# Change detection outputs
────────────────────
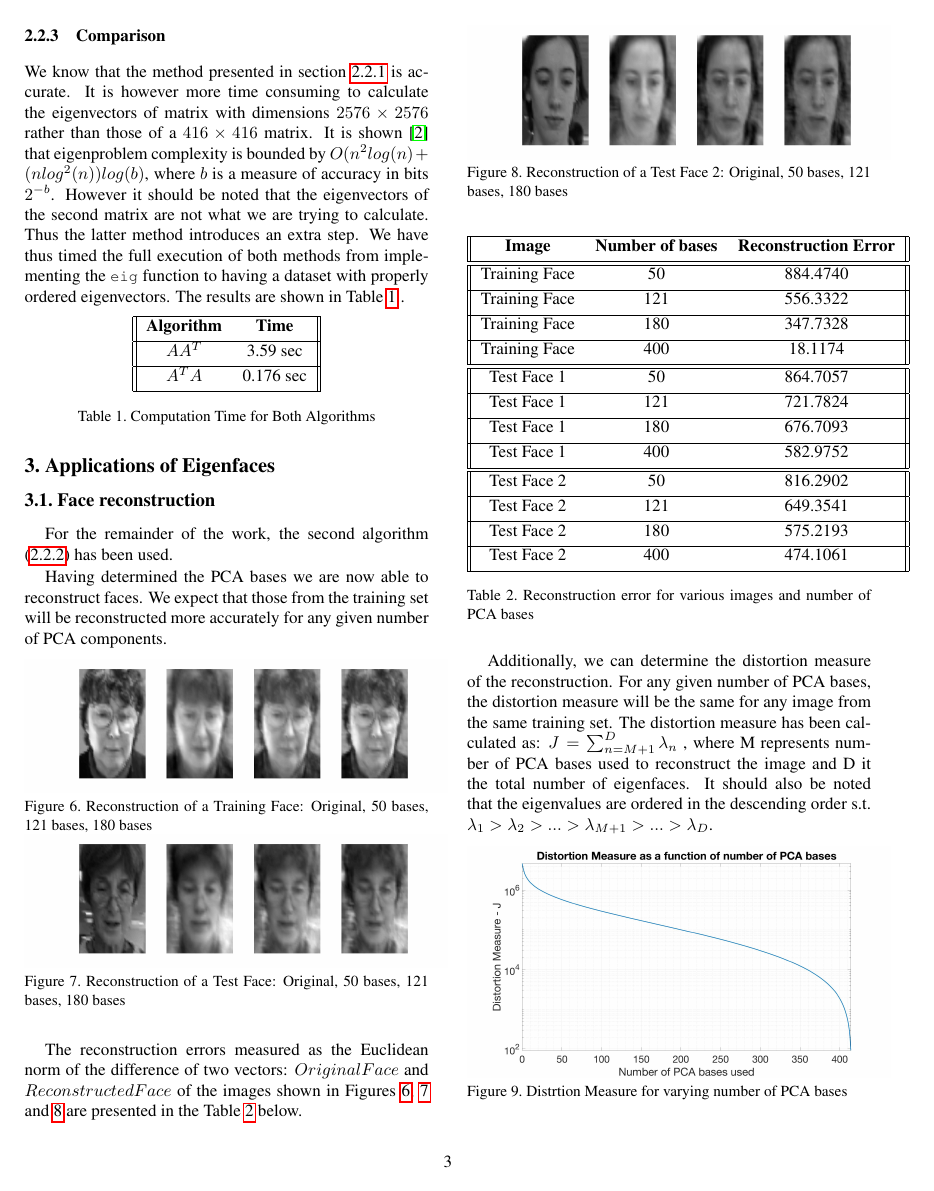
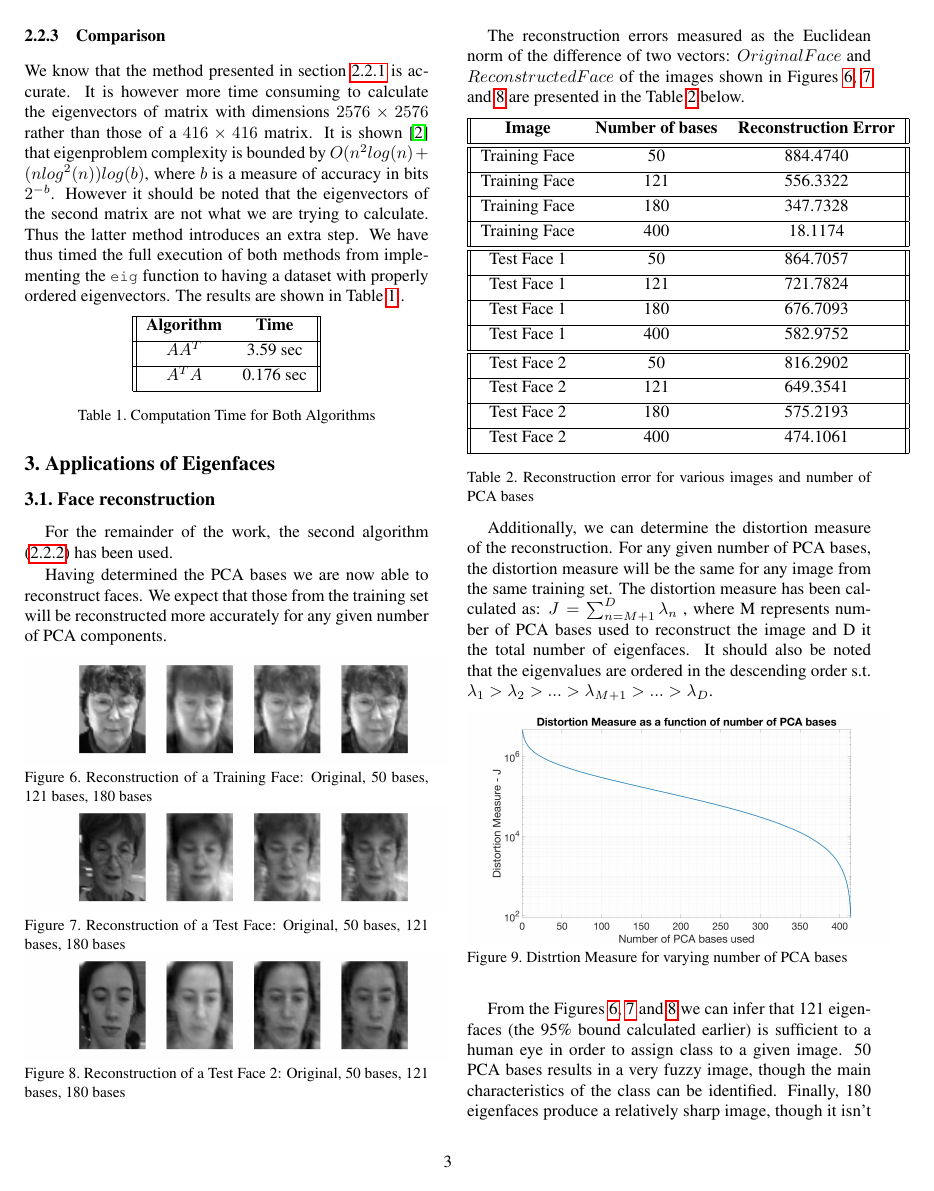
Before and after one commit to JHertz5/NotPatRecCW, a LaTeX paper (Report/Report.tex): page 3 of 4. Compiled offline with pdfLaTeX.

Commit message:
Jakubs changes

```diff
--- a/Report/Report.tex
+++ b/Report/Report.tex
@@ -207,20 +207,14 @@ Having determined the PCA bases we are now able to reconstruct faces. We expect
 
   \caption{Reconstruction of a Test Face: Original, 50 bases, 121 bases, 180 bases \label{fig:RecoTest1}}
 
-\end{center}
-\end{figure}
-
-The reconstruction errors measured as the Euclidean norm of the difference of two vectors: $Original Face$ and $Reconstructed Face$ of the images shown in Figures \ref{fig:RecoTrain1},  \ref{fig:RecoTest1} and \ref{fig:RecoTest2} are presented in the Table \ref{tab:RecoError} below.
-
-\begin{figure}[H]
-\begin{center}
-
     \includegraphics[width=0.5\textwidth]{../results/Test2_reco}
 
   \caption{Reconstruction of a Test Face 2: Original, 50 bases, 121 bases, 180 bases \label{fig:RecoTest2}}
 
 \end{center}
 \end{figure}
+
+The reconstruction errors measured as the Euclidean norm of the difference of two vectors: $Original Face$ and $Reconstructed Face$ of the images shown in Figures \ref{fig:RecoTrain1},  \ref{fig:RecoTest1} and \ref{fig:RecoTest2} are presented in the Table \ref{tab:RecoError} below.
 
 \begin{table}[H]
 \begin{center}
```
Also changed, not shown: Report/Report.pdf, results/Test1_reco.jpg, results/Test2_reco.jpg, results/Train1_reco.jpg, 2 other files.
────────────────────
# Assigned task
Whenever a line in the data holds "label", copy that line.

# Solution to this exercise
   \caption{Reconstruction of a Test Face: Original, 50 bases, 121 bases, 180 bases \label{fig:RecoTest1}}
   \caption{Reconstruction of a Test Face 2: Original, 50 bases, 121 bases, 180 bases \label{fig:RecoTest2}}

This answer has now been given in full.